201 American Places: An Introduction to American Studies
William Gleason, Department of English
Ricardo Montez, Society of Fellows, Department of English
An interdisciplinary introduction to the materials and methods of American Studies, focusing on the significance of place in U.S. history, society, and culture. We will look at place through several interpretive lenses, including social history, environmental studies, and cultural studies. For Fall 2009, the course will focus on four iconic cities: Los Angeles, New York, Detroit, and San Antonio. Specific topics may include: colonial contact zones; race and the built environment; migration and labor; music and citizenship. Texts and contexts will be equally wide-ranging, drawing on film, photography, architecture, history, music, and fiction.
Emily Thompson, Department of History
This American Studies seminar explores the historical meaning of sound, music, and noise in American culture, and examines how new sonic technologies shape, and are shaped by, the values of the cultures that produce them. Topics range from the sonic characterization of Native Americans by European colonists, to the transformation of musical culture through digital technologies like the iPod. We will consider sound on slave plantations, in modern cities, in cinemas and shopping malls. We will examine how -- in all these places -- people’s lives were shaped by what they heard.
Although the idea of an “American Judaism” emerged in the early decades of the nineteenth century, scholars have yet to define this concept in precise terms and explain how it differs from a simpler historical understanding of “Judaism in America.” Our seminar will examine the Americanization of Judaism beginning with earliest transplanted Iberian concepts of Judaism in the “new world” to the transformation of Jewish religious life in the United States. Special attention will be paid to Jewish theology, the rabbinate, gender, denominationalism and the polity of the American synagogue.
Civil society is the arena of voluntary organizations (churches, social welfare organizations, sporting clubs) and communal activity. Scholars now tell us that such voluntary and cooperative activities create “social capital” – a stock of mutual trust that forms the glue that holds society together. The course will be devoted to the study of the history of these concepts, and to the analysis of their application to the United States and other societies. This will be an interdisciplinary effort, embracing history, philosophy, anthropology, sociology and other disciplines.
Between 1910 and 1940, African Americans migrated from rural to urban areas. This interdisciplinary course will focus on cultural geography, or how the resulting changes and realignments of place and space shaped American culture and continue to affect understandings of African American identity and culture.
Jill S. Dolan, Department of English; Program in Theater and Dance
Linda Colley, Department of History
This course, taught by a historian and a writer, will study signal autobiographical writing in trans-Atlantic comparison, from the master diarist Samuel Pepys, through lives bogus (Robinson Crusoe), stoically female (a Maine midwife), and boyishly on the make (Boswell, Franklin). We will encounter self-consciously marginal Irishmen (Yeats, Joyce) and Southerners (Agee, Welty), the nervous splendor of Bloomsbury (Woolf), the distant battlefields of Vietnam (Herr) and the nearer trenches of family dysfunction (Gosse, Franzen.) Themes include attitudes towards place, faith, work, privacy, intimacy, gender, fame, confession, and self-fashioning.

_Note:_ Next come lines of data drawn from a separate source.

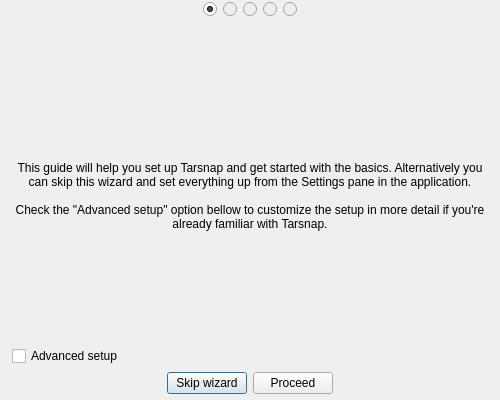
Old version of the form forms/setupdialog.ui in the repository Tarsnap/tarsnap-gui.
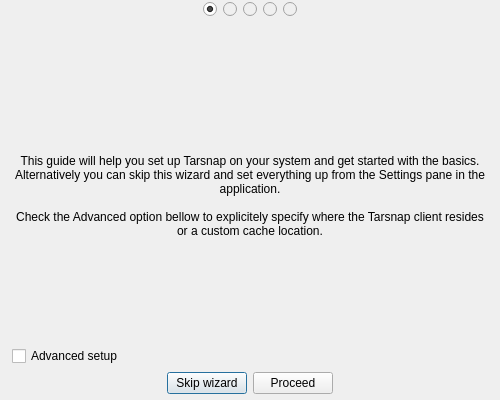
New version of the form. Icons and pictures are not drawn.

Commit message: Clarify text regarding the Advanced option in the setup wizard.

Patch:
```diff
--- a/forms/setupdialog.ui
+++ b/forms/setupdialog.ui
@@ -209,9 +209,9 @@
        <item>
         <widget class="QLabel" name="welcomePageInfoLabel">
          <property name="text">
-          <string>This guide will help you set up Tarsnap and get started with the basics. Alternatively you can skip this wizard and set everything up from the Settings pane in the application.
+          <string>This guide will help you set up Tarsnap on your system and get started with the basics. Alternatively you can skip this wizard and set everything up from the Settings pane in the application.
 
-Check the &quot;Advanced setup&quot; option bellow to customize the setup in more detail if you're already familiar with Tarsnap.</string>
+Check the Advanced option bellow to explicitely specify where the Tarsnap client resides or a custom cache location.</string>
          </property>
          <property name="alignment">
           <set>Qt::AlignCenter</set>
```
Left out of the diff: 26 changed lines with no effect on the pictures.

It's clear that long-cherished notions of creativity are under attack, eroded by file-sharing, media culture, widespread sampling, and digital replication. How does writing respond to this new environment? This workshop will rise to that challenge by employing strategies of appropriation, replication, plagiarism, piracy, sampling, plundering, as compositional methods. Along the way, we'll trace the rich history of forgery, frauds, hoaxes, avatars, and impersonations spanning the arts, with a particular emphasis on how they employ language. We'll see how the modernist notions of chance, procedure, repetition, and the aesthetics of boredom dovetail with popular culture to usurp conventional notions of time, place, and identity, all as expressed linguistically.